Earlier this month, natural açaí bowls and smoothies purveyor Oakberry named two new executives to its team, global head of marketing Bruno Cardinali and global head of business Leandro Gasparin.
Both executives have a wide range of experience in the restaurant industry, having previously spent several years at Restaurant Business International, heading strategy for Popeyes Louisiana Kitchen. Their plans for the brand Oakberry, will look a lot different, however, with a completely new consumer base.
"Our brand has experienced accelerated growth over the past few years and by bringing Bruno and Leandro onto our team, their experience and leadership will fast-track our expansion both in the U.S. and globally," said Georgios Frangulis, Oakberry Founder and CEO.
In April, Oakberry announced the opening of a flagship location in Venice Beach, California, the brand’s seventh in the Southern California region. This is part of a larger plan for the brand to bring its açaí brand throughout the U.S. — with a goal of 150 store locations globally in 2023 alone.
Before the pair worked on Popeyes strategy together, where they helped to introduce the Popeye’s Chicken Sandwich, Cardinali was head of marketing, Latin America & Caribbean at Burger King for one year, and before that, spent 13 years at Unilever where he was the marketing director of Lipton Iced Tea among other leadership positions.
One place the pair plan to start their marketing and business strategy is just making açaí a household word and to make more U.S. consumers aware of it.
“The vast majority of the U.S. is aware as to what açaí actually is, but most who are aware haven’t tried it” said Cardinali, referring to research conducted by the company, and of those who knew what it was, many of them had never tried it. “Our brand is in a good spot to bridge that gap between awareness and trial,” Cardinali said.
“We have kind of reinvented the way people eat açaí,” said Cardinali. Oakberrry utilizes a layering technique, which alternates between a layer of açaí, and then a layer of granola or any other desired toppings, followed by açaí, and so on. “We have kind of recreated that typical açaí experience.”
The açaí berry market — which refers to products from a fruit that grows on the açaí palm tree in the Amazon rainforest — accounted for US$ 6.3 billion in 2022 and is estimated to be US$ 21.7 billion by 2032, according to research from Prophecy Market Insights.
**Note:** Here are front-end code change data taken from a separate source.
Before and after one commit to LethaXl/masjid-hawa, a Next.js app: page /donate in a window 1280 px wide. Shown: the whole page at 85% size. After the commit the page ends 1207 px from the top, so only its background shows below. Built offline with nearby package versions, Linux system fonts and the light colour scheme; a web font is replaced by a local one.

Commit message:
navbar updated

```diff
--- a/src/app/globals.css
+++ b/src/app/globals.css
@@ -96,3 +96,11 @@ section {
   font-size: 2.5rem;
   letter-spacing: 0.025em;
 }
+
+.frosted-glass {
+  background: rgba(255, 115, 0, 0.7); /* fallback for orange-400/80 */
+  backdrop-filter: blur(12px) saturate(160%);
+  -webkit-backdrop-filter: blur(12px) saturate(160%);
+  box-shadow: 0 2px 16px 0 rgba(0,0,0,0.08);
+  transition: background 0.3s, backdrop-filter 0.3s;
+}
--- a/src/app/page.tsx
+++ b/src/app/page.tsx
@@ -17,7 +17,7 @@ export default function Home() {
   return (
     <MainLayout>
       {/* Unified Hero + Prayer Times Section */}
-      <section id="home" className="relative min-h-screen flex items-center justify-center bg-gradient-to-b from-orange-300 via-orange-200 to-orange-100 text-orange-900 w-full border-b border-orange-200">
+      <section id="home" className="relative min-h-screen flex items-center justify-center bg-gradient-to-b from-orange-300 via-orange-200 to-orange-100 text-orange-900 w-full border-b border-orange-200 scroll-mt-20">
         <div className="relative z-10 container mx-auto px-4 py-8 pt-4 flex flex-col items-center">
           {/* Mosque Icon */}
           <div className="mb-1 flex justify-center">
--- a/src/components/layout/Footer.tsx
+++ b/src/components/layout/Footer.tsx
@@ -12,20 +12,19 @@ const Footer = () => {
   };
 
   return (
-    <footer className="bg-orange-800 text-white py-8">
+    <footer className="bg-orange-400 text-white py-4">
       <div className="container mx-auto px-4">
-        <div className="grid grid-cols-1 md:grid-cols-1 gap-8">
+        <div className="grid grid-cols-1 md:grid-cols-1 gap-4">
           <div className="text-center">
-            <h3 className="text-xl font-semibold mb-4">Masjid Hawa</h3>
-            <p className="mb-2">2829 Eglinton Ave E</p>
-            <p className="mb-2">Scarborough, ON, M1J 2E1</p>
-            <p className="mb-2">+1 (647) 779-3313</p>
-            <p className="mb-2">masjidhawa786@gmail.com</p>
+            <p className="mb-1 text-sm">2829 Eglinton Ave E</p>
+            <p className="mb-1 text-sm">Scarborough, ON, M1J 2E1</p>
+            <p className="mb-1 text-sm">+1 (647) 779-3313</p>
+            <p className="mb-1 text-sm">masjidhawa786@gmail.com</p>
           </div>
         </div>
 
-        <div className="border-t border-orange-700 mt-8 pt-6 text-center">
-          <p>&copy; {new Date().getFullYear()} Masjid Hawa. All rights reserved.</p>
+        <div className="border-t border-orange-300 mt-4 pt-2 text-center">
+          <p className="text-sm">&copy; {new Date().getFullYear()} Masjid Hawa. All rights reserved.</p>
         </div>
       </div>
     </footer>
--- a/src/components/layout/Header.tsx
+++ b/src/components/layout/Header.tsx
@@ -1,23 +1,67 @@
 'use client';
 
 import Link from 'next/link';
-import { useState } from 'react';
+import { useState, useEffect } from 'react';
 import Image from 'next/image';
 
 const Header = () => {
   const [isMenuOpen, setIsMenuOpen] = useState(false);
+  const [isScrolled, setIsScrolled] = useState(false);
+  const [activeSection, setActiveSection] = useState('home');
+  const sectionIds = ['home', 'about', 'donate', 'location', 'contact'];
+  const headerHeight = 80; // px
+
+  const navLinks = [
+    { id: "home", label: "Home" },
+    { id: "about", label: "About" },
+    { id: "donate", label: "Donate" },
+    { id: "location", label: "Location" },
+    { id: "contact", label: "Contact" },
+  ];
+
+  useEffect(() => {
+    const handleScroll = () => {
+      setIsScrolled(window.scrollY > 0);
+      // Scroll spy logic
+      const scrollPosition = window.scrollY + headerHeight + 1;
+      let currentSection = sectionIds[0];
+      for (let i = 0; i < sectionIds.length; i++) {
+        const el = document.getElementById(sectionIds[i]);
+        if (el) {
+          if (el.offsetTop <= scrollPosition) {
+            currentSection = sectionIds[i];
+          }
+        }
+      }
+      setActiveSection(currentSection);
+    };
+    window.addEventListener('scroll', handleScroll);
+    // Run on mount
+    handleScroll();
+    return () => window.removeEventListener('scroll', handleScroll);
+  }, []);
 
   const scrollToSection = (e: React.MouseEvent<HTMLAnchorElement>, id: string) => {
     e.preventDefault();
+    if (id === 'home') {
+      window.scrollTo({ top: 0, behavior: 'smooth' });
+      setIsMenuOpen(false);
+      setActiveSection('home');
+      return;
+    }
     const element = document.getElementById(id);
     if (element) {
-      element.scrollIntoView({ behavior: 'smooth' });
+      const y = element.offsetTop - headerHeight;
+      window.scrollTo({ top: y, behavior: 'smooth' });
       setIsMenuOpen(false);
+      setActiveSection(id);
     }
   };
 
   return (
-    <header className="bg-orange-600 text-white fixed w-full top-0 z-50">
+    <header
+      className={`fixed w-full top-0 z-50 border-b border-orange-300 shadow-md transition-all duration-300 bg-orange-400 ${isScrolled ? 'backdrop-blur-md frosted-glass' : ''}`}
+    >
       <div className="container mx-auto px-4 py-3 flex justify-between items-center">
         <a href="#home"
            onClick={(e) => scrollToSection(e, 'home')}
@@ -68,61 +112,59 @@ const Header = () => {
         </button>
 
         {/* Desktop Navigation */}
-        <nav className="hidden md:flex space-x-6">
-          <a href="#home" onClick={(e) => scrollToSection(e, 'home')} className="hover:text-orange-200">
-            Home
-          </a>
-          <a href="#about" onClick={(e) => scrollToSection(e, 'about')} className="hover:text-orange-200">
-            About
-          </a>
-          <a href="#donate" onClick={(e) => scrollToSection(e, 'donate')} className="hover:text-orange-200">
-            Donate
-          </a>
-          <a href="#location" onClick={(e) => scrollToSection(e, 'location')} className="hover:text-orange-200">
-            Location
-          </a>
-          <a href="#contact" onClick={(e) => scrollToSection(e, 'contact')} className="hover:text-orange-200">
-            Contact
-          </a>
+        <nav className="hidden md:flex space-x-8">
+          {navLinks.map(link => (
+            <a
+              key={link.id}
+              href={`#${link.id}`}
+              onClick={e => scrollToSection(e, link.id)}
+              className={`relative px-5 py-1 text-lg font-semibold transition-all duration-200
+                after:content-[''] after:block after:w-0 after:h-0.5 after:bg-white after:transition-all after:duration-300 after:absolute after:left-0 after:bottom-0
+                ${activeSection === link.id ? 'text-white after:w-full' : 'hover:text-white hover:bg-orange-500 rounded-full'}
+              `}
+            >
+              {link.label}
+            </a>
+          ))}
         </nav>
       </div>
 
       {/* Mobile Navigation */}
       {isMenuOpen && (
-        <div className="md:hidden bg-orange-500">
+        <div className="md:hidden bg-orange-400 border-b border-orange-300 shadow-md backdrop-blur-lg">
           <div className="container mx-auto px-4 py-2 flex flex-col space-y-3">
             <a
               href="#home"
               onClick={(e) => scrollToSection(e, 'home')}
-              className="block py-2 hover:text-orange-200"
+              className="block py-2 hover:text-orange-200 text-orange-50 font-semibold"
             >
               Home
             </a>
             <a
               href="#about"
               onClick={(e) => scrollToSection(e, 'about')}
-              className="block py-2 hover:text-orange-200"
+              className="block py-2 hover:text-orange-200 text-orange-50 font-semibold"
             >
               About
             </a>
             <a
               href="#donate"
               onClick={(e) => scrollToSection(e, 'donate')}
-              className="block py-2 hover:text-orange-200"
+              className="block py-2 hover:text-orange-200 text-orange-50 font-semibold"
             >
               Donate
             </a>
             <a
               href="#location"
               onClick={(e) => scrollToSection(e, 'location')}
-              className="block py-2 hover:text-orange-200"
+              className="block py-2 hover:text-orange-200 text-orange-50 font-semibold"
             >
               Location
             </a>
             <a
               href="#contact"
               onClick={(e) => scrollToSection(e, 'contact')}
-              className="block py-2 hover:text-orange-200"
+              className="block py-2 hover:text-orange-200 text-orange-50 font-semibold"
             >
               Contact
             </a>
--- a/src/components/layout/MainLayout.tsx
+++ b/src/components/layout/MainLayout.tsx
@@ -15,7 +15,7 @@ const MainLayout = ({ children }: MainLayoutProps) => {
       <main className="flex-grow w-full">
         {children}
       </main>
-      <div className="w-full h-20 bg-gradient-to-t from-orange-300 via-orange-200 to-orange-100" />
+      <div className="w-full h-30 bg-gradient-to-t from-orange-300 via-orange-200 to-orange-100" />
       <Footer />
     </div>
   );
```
Competitors of Oakberry in the space include Sambazon, Açaí Roots, and NativoAçaí, among others.
Sourcing is another way that both Cardinali and Gasparin plan to differentiate the brand from the rest.
“We have a fully verticalized business structure, so every single bucket of açaí that goes out to every single one of our 600 plus stores comes out of the same place, which is our factory,” said Cardinali. This allows the brand and business to operate in small departments and allocate control in an extremely efficient way.
The last and most important pillar, according to Cardinali, is brand awareness.
“So honestly, we're not we're not the first movers in the market, açaí has been around for a long time. But I think what we have done is create a brand,” he said.
As most of the U.S. have never tried açaí, Cardinali and Gasparin are relying on increasing brand awareness to educate the consumer on the food.
“We will look to offer a purpose proposition to consumers that will transition way beyond just the product offering,” said Cardinali.
Standardization of the brand is also an essential part of creating a global brand, said Gasparin. Giving all customers the same experience, no matter what store location they are in, is one example of this. “I want people to go into our store in New York City, La, in Rio, or Dubai, and have exactly the same experience and feel like they're in exactly the same place.”